= WORK INSTRUCTIONS =
Since only the total matters, count the lines of these entries containing the word "README" and write that total alone.

SUPPLIED INFORMATION Block Start

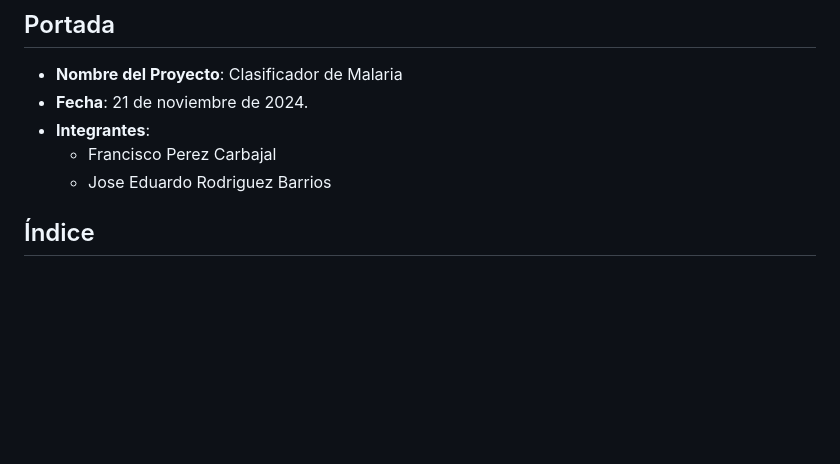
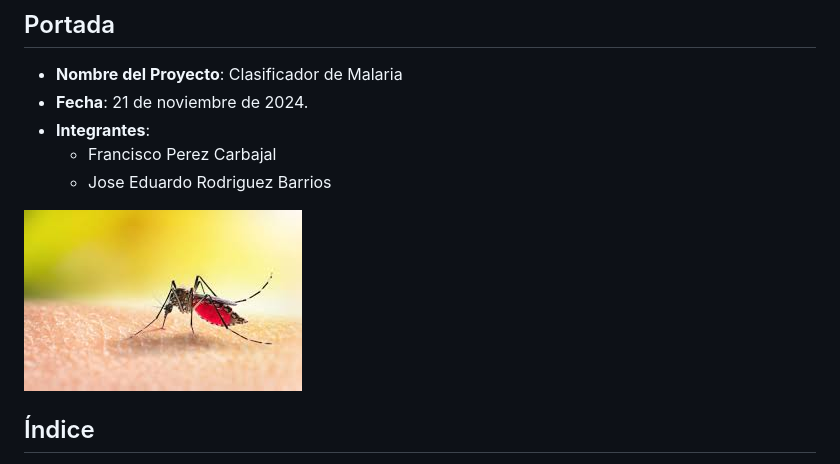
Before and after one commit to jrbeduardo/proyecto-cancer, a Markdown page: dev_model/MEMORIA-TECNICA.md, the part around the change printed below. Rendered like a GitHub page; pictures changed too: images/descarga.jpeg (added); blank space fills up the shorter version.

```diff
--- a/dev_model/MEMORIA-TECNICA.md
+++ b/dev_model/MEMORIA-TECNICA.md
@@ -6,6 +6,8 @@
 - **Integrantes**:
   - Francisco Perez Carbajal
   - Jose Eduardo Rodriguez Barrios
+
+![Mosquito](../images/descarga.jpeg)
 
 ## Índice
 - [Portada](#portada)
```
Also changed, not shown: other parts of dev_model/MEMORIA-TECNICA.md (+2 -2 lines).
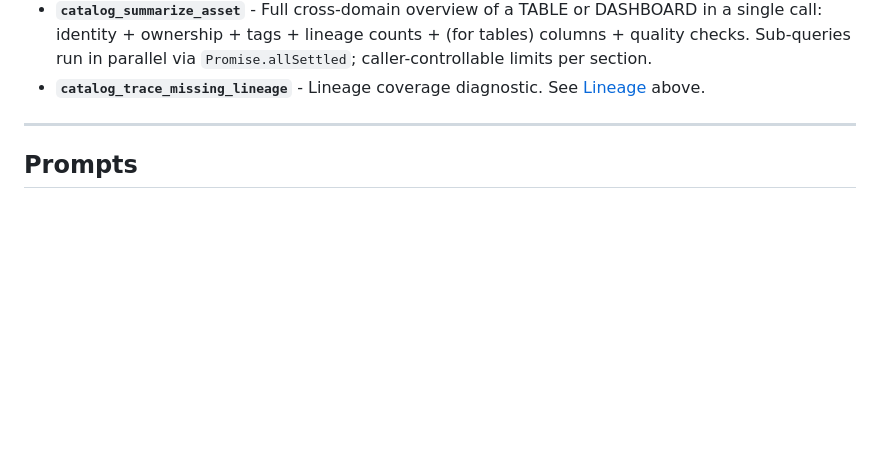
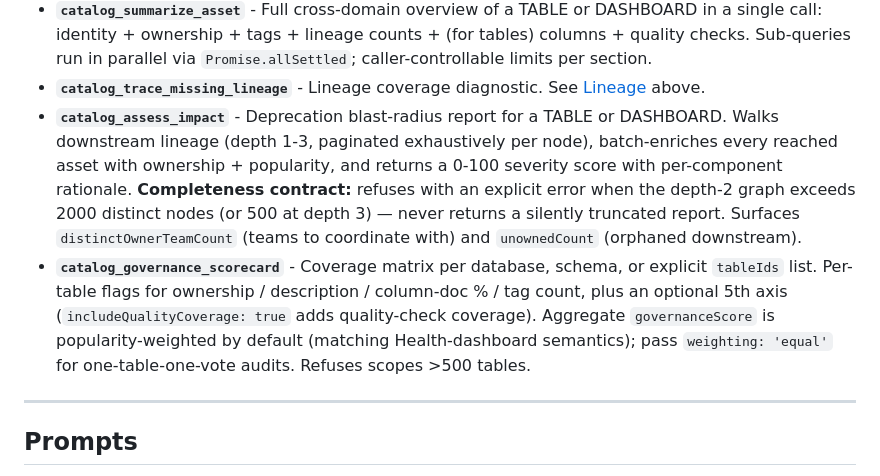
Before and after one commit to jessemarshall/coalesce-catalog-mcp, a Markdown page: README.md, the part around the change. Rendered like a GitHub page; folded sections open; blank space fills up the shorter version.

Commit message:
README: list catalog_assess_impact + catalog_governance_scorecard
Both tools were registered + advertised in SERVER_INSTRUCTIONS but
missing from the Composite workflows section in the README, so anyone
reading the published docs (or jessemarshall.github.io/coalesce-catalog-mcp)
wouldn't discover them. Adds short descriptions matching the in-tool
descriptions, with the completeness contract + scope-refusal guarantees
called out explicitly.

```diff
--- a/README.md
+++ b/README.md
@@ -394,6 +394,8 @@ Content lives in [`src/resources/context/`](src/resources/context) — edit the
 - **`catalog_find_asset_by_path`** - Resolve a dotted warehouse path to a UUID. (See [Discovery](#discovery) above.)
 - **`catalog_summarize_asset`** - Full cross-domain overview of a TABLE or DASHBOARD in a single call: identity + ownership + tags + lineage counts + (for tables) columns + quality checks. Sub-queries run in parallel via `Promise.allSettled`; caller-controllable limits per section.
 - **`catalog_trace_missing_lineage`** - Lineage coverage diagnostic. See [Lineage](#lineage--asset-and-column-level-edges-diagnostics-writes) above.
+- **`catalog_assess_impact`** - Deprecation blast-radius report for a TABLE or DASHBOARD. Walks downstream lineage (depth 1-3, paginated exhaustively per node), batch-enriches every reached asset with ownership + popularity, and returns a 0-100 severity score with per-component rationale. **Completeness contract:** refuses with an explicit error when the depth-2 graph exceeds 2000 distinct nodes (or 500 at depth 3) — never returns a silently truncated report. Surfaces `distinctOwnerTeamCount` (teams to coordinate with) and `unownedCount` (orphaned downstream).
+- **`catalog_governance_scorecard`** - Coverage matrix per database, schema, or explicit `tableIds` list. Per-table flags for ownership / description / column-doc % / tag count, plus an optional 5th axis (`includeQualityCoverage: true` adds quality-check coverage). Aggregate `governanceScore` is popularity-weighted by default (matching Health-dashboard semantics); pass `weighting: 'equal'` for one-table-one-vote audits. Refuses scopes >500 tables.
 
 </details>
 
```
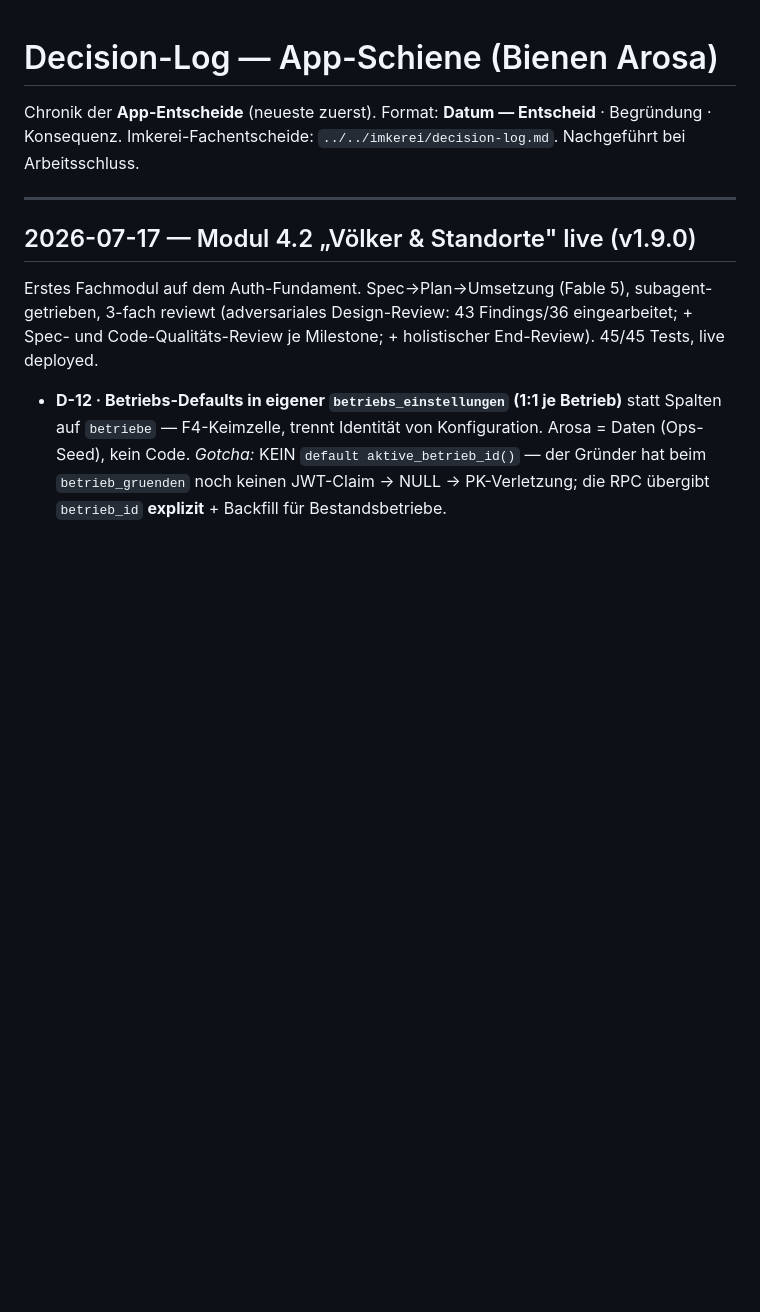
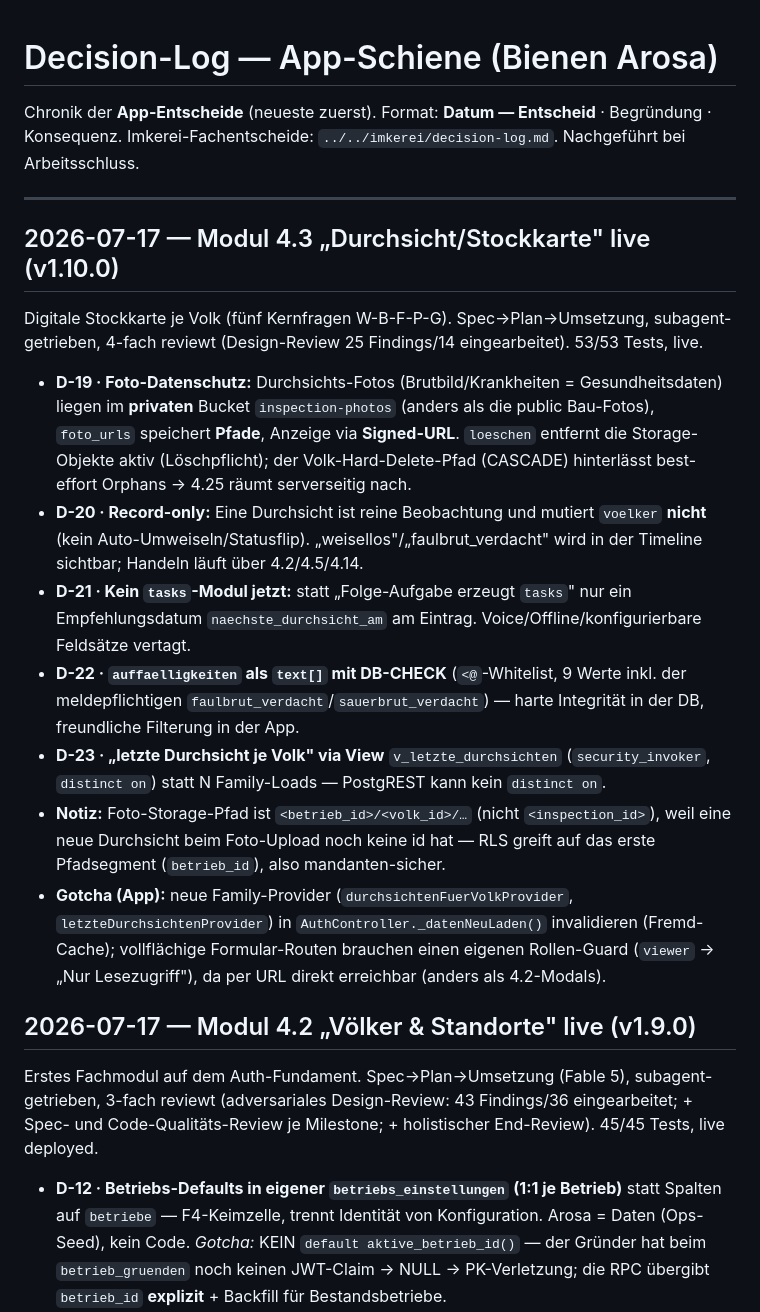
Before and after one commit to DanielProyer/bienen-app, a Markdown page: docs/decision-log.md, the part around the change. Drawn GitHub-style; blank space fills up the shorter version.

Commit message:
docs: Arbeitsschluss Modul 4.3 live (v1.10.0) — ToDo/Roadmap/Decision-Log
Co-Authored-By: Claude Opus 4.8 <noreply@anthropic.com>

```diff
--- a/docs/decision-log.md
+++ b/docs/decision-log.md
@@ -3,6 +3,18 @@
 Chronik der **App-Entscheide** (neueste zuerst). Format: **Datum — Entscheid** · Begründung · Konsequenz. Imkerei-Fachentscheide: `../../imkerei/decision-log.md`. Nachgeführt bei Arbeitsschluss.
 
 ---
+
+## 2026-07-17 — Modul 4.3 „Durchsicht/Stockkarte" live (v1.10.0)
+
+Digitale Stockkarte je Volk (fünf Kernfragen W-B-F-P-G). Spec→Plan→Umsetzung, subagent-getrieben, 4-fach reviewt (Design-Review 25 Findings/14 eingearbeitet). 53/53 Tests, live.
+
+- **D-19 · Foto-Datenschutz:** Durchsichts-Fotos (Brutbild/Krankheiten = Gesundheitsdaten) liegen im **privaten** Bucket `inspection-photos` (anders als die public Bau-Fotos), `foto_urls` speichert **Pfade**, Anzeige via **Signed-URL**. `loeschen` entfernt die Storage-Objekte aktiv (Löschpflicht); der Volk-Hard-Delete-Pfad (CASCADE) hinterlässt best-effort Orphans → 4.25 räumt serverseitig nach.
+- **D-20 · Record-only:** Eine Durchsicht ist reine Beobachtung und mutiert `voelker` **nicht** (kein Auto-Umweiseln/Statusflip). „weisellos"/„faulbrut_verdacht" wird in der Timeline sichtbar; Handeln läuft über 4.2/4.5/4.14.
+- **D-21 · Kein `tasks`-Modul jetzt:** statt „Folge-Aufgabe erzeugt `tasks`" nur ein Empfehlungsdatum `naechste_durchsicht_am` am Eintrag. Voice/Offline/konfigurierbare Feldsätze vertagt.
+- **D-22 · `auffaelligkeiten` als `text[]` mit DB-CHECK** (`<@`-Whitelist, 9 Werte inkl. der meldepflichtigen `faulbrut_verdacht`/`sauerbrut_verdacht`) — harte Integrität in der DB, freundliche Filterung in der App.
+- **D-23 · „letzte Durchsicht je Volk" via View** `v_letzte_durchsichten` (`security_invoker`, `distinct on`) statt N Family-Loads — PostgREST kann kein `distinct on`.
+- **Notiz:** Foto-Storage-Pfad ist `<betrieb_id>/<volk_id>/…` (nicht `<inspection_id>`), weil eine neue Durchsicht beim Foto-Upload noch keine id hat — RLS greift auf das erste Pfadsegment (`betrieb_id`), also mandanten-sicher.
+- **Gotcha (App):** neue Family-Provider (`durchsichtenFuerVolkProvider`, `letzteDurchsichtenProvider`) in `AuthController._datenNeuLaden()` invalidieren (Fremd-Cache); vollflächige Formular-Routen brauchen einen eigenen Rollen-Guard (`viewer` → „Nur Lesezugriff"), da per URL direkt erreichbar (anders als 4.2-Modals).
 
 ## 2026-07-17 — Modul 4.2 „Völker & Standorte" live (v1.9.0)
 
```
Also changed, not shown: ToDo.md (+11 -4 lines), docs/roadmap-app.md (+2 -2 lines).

SUPPLIED INFORMATION Block End

= YOUR RESPONSE =
5